● Directions
Copy every line below that has the word "como" in it.
[Opening Excerpted records section]
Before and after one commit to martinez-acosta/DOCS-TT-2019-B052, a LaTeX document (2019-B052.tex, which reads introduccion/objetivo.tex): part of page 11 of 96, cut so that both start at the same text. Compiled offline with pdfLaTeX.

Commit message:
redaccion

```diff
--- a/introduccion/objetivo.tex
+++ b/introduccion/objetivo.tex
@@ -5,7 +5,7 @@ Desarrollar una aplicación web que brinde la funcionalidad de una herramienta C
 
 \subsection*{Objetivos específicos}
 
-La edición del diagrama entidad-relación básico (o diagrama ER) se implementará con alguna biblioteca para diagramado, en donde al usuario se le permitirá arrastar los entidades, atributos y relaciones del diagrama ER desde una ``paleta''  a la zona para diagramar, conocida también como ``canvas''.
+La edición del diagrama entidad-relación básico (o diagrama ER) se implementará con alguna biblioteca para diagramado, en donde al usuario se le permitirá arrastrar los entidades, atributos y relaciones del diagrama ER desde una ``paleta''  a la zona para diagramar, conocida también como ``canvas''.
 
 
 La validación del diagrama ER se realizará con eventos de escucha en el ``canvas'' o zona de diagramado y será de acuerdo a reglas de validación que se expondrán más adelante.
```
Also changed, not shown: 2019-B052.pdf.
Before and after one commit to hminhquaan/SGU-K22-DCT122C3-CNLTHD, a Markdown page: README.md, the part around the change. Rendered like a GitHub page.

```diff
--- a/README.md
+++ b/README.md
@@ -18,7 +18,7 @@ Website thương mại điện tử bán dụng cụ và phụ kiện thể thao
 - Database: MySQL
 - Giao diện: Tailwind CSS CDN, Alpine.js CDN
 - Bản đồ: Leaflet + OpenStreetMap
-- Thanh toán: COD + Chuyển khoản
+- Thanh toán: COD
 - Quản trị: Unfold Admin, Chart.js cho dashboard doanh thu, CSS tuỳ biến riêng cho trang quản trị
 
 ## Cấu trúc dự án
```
[Closing Excerpted records section]
● Task output
-La edición del diagrama entidad-relación básico (o diagrama ER) se implementará con alguna biblioteca para diagramado, en donde al usuario se le permitirá arrastar los entidades, atributos y relaciones del diagrama ER desde una ``paleta''  a la zona para diagramar, conocida también como ``canvas''.
+La edición del diagrama entidad-relación básico (o diagrama ER) se implementará con alguna biblioteca para diagramado, en donde al usuario se le permitirá arrastrar los entidades, atributos y relaciones del diagrama ER desde una ``paleta''  a la zona para diagramar, conocida también como ``canvas''.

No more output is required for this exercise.